Without Peer

Peer review makes the world go round.  Well, at least the academic world.  It’s based on a simple enough premise: if your academic work is passable other scholars will be able to tell.  It’s a process fraught with peril, however.  Scholars, being human, are subject to fits of pique or of hypersensitivity, or just having gotten out of the wrong side of bed that morning.  Perfectly good projects can be shot down with a single, well-placed arrow.  Or even dart.  Problem is, there’s no better system for deciding if academic work is adequate, or even good.  There may be some objective measure out there in the universe, but if there is we don’t have access to it.  We have to rely on peer review.

During my teaching years, which numbered nearly twenty, I was never asked to peer review anything.  My first invitation came while I was working as an editor.  Of course I said “yes.”  A number of scholars, however, don’t share the basic reality that if nobody peer reviewed their work, they’d never get published.  Many scholars decline offers to review their colleagues’ work.  I even had a very senior scholar once blithely tell me that he had his own research to do, so why should he take time to review that of others.  Professional reserve prevented me from pointing out that if his colleagues felt the same way he’d be as unpublished as a fresh doctorate-holder.  Scholarship is a cooperative venture, no matter how many Lone Rangers ride the cuesta.  So why is it so difficult to find peer reviewers?

I’ll read your book if you’ll read mine!

Something I’ve noticed is that many scholars are coddled.  Constantly told that they’re brilliant and gifted, they come to believe it like miniature Trumps.  More to the point, perhaps, is the shrinking number of academic positions.  The few who hold actual jobs are bombarded with other tasks, including committee work, advisory duties, and sometimes even teaching (depending on the adjunct pool).  I know it’s tough.  Been there, done that.  Nevertheless, academia cannot survive without the basic peer reviewer.  Education is a cooperative venture.  We may imagine the academic alone in her or his study, but breakthroughs generally come through when people work together.  Of course, my job is one performed in isolation.  Increasingly, academics can be found not in their offices, but working remotely from home.  Is the sense of “peer” itself breaking down?  My own book, Nightmares with the Bible, was slowed down by peer review.  In a sense I’m glad it was.  Hi ho Silver, away!


Qohelet’s Advice

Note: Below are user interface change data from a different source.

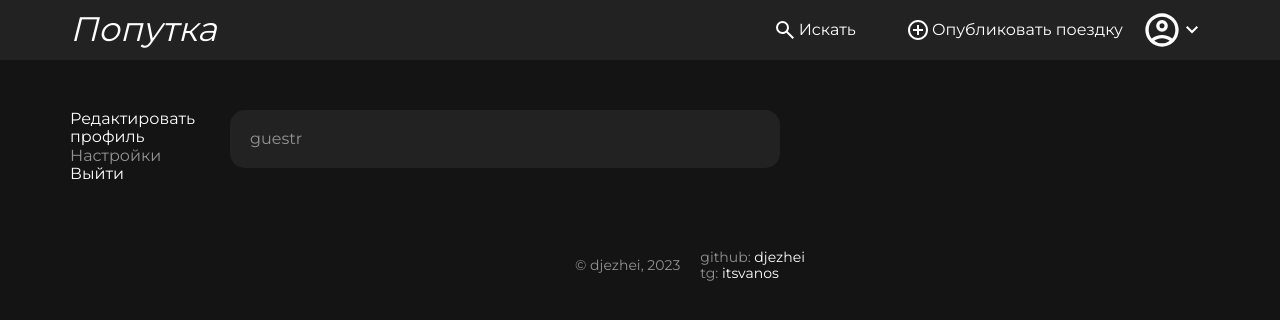
After one commit to i1si/poputka, a Django app: page /users/1/ in a window 1280 px wide. The commit adds this page. Shown: the top 320 px of the page. Run offline with Django 5.2, Linux system fonts and the light colour scheme; tables that the repository leaves empty hold one stand-in row (values such as "Sample post").

```diff
--- a/poputka/main/admin.py
+++ b/poputka/main/admin.py
@@ -1,6 +1,7 @@
 from django.contrib import admin
-from .models import Ride, City
+from .models import Ride, City, Feedback
 
 
 admin.site.register(Ride)
 admin.site.register(City)
+admin.site.register(Feedback)
--- a/poputka/main/static/main/css/style.css
+++ b/poputka/main/static/main/css/style.css
@@ -275,6 +275,20 @@ input {
 
 .text-footer {
     font-size: 14px;
+    align-items: center;
+}
+
+.footer {
+    margin-top: 15px;
+    margin-bottom: 30px;
+    display: flex;
+    justify-content: center;
+}
+
+.footer-copyright {
+    margin-left: 100px;
+    margin-right: 20px;
+    line-height: 32px;
 }
 
 .padding-20px {
@@ -408,3 +422,28 @@ input {
     width: 45px;
     height: 45px;
 }
+
+.profile-box {
+    padding: 20px;
+    background-color: #222222;
+    border-radius: 15px;
+    width: 550px;
+}
+
+.profile-image {
+    width: 150px;
+    height: 150px;
+    margin-right: 10px;
+}
+
+.profile-box-top {
+    display: flex;
+}
+
+.profile-container {
+    display: flex;
+}
+
+.left-sidebar {
+    width: 160px;
+}
--- a/poputka/main/templates/main/base.html
+++ b/poputka/main/templates/main/base.html
@@ -23,10 +23,10 @@
         {% if request.user.avatar %}
           <img src="{{ request.user.avatar.url }}" class="user-icon" alt="user icon">
         {% else %}
-          <a href="{% url 'login' %}" class="neader-nav-link header-user-icon"></a>
+          <span class="neader-nav-link header-user-icon"></span>
         {% endif %}
         <div id="dropdown" class="dropdown-content">
-          <a href="{% url 'login' %}">
+          <a href="{% url 'profile' request.user.id %}">
             Профиль
             <svg xmlns="http://www.w3.org/2000/svg" height="24" viewBox="0 -960 960 960" width="24"><path fill="white" d="M504-480 320-664l56-56 240 240-240 240-56-56 184-184Z"/></svg>
           </a>
@@ -57,13 +57,22 @@
   {% block content %}
   {% endblock content %}
     <section class="section-pt-50px">
-      <div class="container text-footer text-center">
-        <p>
-          © djdjdj, 2023
-        </p>
-        <p>
-          linkedin
-        </p>
+      <div class="container text-footer">
+        <div class="footer">
+          <div class="footer-copyright">
+            © djezhei, 2023
+          </div>
+          <div>
+            <div>
+              github:
+              <a href="https://github.com/djezhei">djezhei</a>
+            </div>
+            <div>
+              tg:
+              <a href="https://t.me/itsvanos">itsvanos</a>
+            </div>
+          </div>
+        </div>
       </div>
     </section>
   </main>
--- a/poputka/main/urls.py
+++ b/poputka/main/urls.py
@@ -2,19 +2,20 @@ from django.conf import settings
 from django.conf.urls.static import static
 from django.urls import include, path
 from rest_framework import routers
-from .views import CityViewSet, index, search, offer, show_ride, RideViewSet
+from .views import CityViewSet, index, search, offer, show_ride, RideViewSet, UserInfoView
 
 
 router = routers.DefaultRouter()
 router.register(r'rides', RideViewSet, basename='ride')
 router.register(r'cities', CityViewSet, basename='city')
+router.register(r'users', UserInfoView, basename='user')
 
 urlpatterns = [
     path('', index, name='main'),
     path('search/', search, name='search'),
     path('offer/', offer, name='offer'),
     path('ride/<int:ride_id>/', show_ride, name='ride'),
-    path('api/v1/', include(router.urls))
+    path('api/v1/', include(router.urls)),
 ]
 
 if settings.DEBUG:
--- /dev/null
+++ b/poputka/users/templates/users/guest_profile.html
@@ -0,0 +1 @@
+guestr
--- /dev/null
+++ b/poputka/users/templates/users/profile.html
@@ -0,0 +1,35 @@
+{% extends "main/base.html" %}
+{% load static %}
+
+{% block title %}
+	{{ user.first_name }} | Профиль
+{% endblock title %}
+
+{% block header %}
+	{% include 'main/fullheader.html' %}
+{% endblock header %}
+
+{% block content %}
+<section class="section-pt-50px">
+	<div class="container profile-container">
+		<div class="left-sidebar">
+			<nav>
+				<ul>
+					<li><a href="{% url 'edit_profile' request.user.id %}">Редактировать профиль</a></li>
+					<li>Настройки</li>
+					<li><a href="{% url 'logout' %}">Выйти</a></li>
+				</ul>
+			</nav>
+		</div>
+		<div class="flex-column-center">
+			<div class="profile-box">
+				{% if is_owner %}
+					{% include 'users/owner_profile.html' %}
+				{% else %}
+					{% include 'users/guest_profile.html' %}
+				{% endif %}
+			</div>
+		</div>
+	</div>
+</section>
+{% endblock content %}
--- a/poputka/users/urls.py
+++ b/poputka/users/urls.py
@@ -1,8 +1,10 @@
 from django.urls import path
-from .views import login_view, logout_view, register_view, register_confirm
+from .views import login_view, logout_view, register_view, register_confirm, profile, edit_profile
 
 
 urlpatterns = [
+    path('<int:user_id>/', profile, name='profile'),
+    path('<int:user_id>/edit', edit_profile, name='edit_profile'),
     path('login/', login_view, name='login'),
     path('logout/', logout_view, name='logout'),
     path('register/', register_view, name='register'),
--- a/poputka/users/views.py
+++ b/poputka/users/views.py
@@ -1,13 +1,15 @@
 from uuid import uuid4
 from django.conf import settings
-from django.shortcuts import redirect, render
+from django.contrib.auth import authenticate, login, logout
 from django.core.cache import cache
+from django.http import Http404
+from django.shortcuts import get_object_or_404, redirect, render
 from django.urls import reverse_lazy
-from users.models import User
 
-from users.tasks import send_email
+from .models import User
+from main.models import Feedback
+from .tasks import send_email
 from .forms import AuthForm, RegisterForm
-from django.contrib.auth import authenticate, login, logout
 
 
 def login_view(request):
@@ -74,3 +76,16 @@ def register_confirm(request, token):
         user.save()
         return render(request, 'users/register_confirmed.html')
     return redirect('main')
+
+
+def profile(request, user_id):
+    user = get_object_or_404(User, id=user_id)
+    feedback_list = Feedback.objects.filter(rated_user=user)
+    is_owner = request.user.id == user.id
+    return render(request, 'users/profile.html', context={'user': user, 'feedback_list': feedback_list, 'is_owner': is_owner})
+
+
+def edit_profile(request, user_id):
+    if request.user.id != user_id:
+        raise Http404('The link seems to be broken')
+    return render(request, 'users/edit_profile.html')
```
Also changed, not shown: poputka/main/models.py (+22 -0 lines), poputka/main/serializers.py (+12 -0 lines), poputka/main/views.py (+17 -2 lines), poputka/users/templates/users/edit_profile.html (added, +24 -0 lines), poputka/users/templates/users/owner_profile.html (added, +30 -0 lines), poputka/main/migrations/0008_alter_city_options_feedback.py (added), poputka/main/templates/main/fullheader.html (indentation only).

Academic hypersensitivity.  I fear it’s on the rise.  I know I’ve experienced it myself—that flushing rage and disbelief that someone has written a book on the very topic on which you also published a book, and didn’t cite you.  How could they have overlooked your contribution?  I’ve seen scholars angered to the point of wanting to ruin someone’s career for not citing them.  Now academics can be a sensitive lot.  Remember, some of them specialize to a point of general social incompetence.  Anyone publishing in their specialization is like making a claim to have slept with their spouse.  This subject is theirs!  They’ve spent years reading and researching it.  How dare some new-comer not know this!

One thing many academics don’t realize is just how much material is published.  The flip side of this is just how obscure their work is.  Trade publishing and academic publishing aren’t the same thing, and the former are the books that really get noticed.  When I wrote my dissertation, back in the early 1990s, I had read everthing I possibly could on the goddess Asherah.  When I proposed the dissertation topic there had been a total of about three books written on Asherah that I knew of.  Enough to have a research base, but not enough to suggest it was a crowded field.  While I was whiling away my time in Edinburgh, another American ex-pat was writing on the same topic in Oxford.  The day of my doctoral defense, the outside examiner came in with a book just out on Asherah—in German, no less—and asked how my dissertation related to it.  Even today when I see a book on Israelite religion I flip to the back to see if my book’s listed.  Generally it’s not.  Today it’s impossible to read everything published on Asherah.

In my own case, however, I’m slowly coming to perceive the reality of the situation.  Books continue to be produced.  Articles are published at a blinding rate.  Even Google has to take a little time to find them all.  An overly inflated sense of self-importance can be a painful thing when it meets with the sharp pin of reality.  Your academic book may well go unnoticed.  Even if it’s good.  It may be priced at over a hundred dollars—I still pause and fret and kick the dirt a few times before buying any book that costs more than twenty.  Silently and slowly, I suspect, the frustration builds.  You see a book, then two, then three, that seem to be oblivious to your contribution.  A new book for review lands on your desk and Vesuvius erupts—why am I not cited?!  Has my work been forgotten?  Calm down.  Breathe deeply.  The book of that neophyte before you will also become obscure in due course.